I’m Steve Davis and I want to talk about forgetting to do a business plan. Basically, forget it. Nobody reads it. Focus on your pitch deck. Your 10 to 12 to 15-page pitch deck, which will have all the components of a business plan, but instead of spending hours and hours writing paragraphs you can do it in bullet form. It allows you to fine-tune it much more quickly.
Pitch Decks Are More Effective Than Business Plans
Once you’re satisfied with it, then you can go to an executive summary easily. But in reality, nobody reads business plans anymore. You send a business plan to venture capitalist, it just gets put on the pile and it doesn’t get read. You send it to potential investors, it doesn’t get read. What they want to do is have an introduction, they want to hear your pitch, and that’s the way they make their decisions.
What is a Pitch Deck?
A pitch deck is a PowerPoint that has anywhere from 12 to 18 slides, which basically outline your entire business including what you’re looking for from a financing standpoint. Where companies go wrong, and I used to do this, being an ex-engineer, they put 1000 words on a slide. The thing is, most people don’t read it. You really want them to listen to you.
What Should Your Pitch Deck Contain?
So you want to have one or two major thoughts per slide, and maybe some statistics on it, again in very large type or in bullets. Preferably if you can find a graphic or a photo that reinforces it too. But think about your pitch deck as a green screen for you presenting, because you really want potential investors listening to you, and not reading the information off the screen.
If you know who Guy Kawasaki is, I’ve known Guy for 30 years, he’s got a couple of great things out there that you should learn before you actually pitch and put together your pitch deck. He’s got a pitch called “10, 20, 30”: 10 slides, 20 minutes long, 30-point type. You want to make it very easily readable. He also has two other slide decks I suggest you look at: “10 common lies entrepreneurs tell venture capitalists,” and “10 common lies venture capitalists tell entrepreneurs.” They’re all real. If you look at them, you’ll be able to find what you should and shouldn’t put in your pitch deck.
Practice Giving Great Presentations With Enthusiasm
Have a great time when you’re presenting.
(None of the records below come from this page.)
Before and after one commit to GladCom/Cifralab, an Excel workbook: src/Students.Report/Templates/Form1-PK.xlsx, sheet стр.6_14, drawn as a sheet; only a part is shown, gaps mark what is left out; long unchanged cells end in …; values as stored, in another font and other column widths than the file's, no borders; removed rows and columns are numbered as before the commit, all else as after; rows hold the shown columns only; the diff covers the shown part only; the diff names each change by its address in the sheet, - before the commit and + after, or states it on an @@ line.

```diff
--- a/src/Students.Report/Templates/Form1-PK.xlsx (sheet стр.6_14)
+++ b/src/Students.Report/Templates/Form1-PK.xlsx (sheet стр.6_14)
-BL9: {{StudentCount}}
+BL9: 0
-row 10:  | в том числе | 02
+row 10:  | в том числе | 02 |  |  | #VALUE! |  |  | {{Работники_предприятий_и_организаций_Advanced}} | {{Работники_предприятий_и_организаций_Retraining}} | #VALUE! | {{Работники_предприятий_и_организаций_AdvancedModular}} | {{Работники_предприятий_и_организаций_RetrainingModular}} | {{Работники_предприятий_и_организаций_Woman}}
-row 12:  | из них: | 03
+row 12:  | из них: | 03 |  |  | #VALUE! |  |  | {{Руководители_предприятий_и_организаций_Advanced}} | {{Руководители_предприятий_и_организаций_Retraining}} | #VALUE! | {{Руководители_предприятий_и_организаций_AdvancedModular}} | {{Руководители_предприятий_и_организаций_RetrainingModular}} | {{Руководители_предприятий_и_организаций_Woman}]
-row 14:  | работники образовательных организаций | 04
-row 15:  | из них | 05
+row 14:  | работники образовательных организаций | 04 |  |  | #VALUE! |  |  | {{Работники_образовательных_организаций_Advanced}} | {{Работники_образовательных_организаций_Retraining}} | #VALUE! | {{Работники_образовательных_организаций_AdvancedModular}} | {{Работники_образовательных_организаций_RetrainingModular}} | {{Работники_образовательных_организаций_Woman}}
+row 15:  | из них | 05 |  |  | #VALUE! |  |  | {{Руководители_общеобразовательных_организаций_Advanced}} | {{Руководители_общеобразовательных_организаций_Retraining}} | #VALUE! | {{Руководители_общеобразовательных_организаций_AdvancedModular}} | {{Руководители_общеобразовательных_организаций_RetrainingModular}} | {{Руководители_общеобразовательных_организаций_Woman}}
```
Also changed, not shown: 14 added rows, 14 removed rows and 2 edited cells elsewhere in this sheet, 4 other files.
When you put your pitch deck together, practice is key, knowing the topic is key. The better you are at presenting it, the more comfortable you’re going to be, and if you’re comfortable it’s going to come across a lot better.
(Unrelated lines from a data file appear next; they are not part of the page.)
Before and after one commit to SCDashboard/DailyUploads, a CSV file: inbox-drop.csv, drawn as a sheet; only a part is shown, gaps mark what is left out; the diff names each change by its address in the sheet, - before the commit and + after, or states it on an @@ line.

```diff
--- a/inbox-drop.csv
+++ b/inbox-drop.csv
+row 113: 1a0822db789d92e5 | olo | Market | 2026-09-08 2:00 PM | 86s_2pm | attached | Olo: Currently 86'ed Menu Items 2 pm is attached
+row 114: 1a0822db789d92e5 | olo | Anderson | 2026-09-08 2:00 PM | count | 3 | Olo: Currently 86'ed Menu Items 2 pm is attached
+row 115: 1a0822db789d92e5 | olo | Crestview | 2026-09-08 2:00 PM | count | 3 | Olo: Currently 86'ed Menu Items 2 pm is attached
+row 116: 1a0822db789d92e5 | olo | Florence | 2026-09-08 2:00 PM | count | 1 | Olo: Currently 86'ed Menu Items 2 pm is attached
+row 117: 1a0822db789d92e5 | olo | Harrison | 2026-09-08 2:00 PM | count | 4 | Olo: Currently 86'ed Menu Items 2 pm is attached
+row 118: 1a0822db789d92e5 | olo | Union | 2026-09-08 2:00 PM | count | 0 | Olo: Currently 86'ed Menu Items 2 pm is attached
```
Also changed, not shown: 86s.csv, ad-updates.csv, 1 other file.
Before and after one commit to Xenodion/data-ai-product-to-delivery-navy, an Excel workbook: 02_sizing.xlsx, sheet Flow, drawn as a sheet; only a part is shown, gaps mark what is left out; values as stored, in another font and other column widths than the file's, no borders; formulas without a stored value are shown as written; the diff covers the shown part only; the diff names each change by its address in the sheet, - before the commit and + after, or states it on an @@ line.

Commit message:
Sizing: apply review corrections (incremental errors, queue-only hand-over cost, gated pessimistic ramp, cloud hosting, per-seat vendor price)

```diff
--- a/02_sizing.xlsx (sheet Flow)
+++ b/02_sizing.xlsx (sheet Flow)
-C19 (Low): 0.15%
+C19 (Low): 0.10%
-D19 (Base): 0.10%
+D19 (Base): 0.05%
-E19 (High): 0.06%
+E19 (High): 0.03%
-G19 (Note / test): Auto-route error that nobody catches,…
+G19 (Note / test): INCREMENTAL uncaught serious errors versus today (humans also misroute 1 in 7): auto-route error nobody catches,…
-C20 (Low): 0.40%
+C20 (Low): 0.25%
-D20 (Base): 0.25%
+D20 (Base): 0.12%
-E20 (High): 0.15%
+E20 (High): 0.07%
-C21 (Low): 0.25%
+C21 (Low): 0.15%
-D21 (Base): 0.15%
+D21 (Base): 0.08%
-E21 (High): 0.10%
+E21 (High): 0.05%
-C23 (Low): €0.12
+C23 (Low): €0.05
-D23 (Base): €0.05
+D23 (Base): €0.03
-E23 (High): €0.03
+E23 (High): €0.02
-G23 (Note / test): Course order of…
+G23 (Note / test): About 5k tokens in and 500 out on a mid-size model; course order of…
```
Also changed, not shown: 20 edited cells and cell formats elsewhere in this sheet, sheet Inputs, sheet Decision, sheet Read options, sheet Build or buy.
About Steve Davis
Stephen Davis, Principal and Founder of The CXO Advisory Group provides interim COO and VP Sales and Marketing services focused on improving the performance and profitability of emerging and established companies. Steve has worked with companies in North America, Europe and Asia to assist them in establishing US market operations, strategic alliances, joint ventures, business development and sales management. He has assisted clients with due diligence and preparation for venture financing.
Steve has more than 30 years experience as a senior executive, including COO and CMO with P&L responsibility in the computer, software, consumer electronics and Internet industries. Steve has successfully built, managed, and restructured numerous sales and marketing organizations. He has successfully developed new markets and has introduced over 300 new products into various industries.
Steve is an industry pioneer whose visionary marketing and sales strategies were instrumental in two of the PC industry milestone products. Among his many successes he was responsible for introducing ATARI’s home computer and Corvus OMNINET, the PC industry’s first local area network.
In 1989, Steve founded the Davis Management Group, a company whose proprietary sales management and marketing methodology promoted growth in client’s revenue and profitability. He is an executive strategist and problem solver who conceives, plans and implements new business practices to produce measurable improvements in market position, revenues and profits. Previously, Steve spent 15 years in senior level positions at major corporations including Qualogy, Corvus Systems, Atari, IBM and GE.
Steve is active with many groups that support entrepreneurs. He is a frequent speaker and prolific writer on marketing and sales topics. Davis has given speeches at some of the leading business and technology forums and his articles have appeared in a variety of engineering and IT business publications.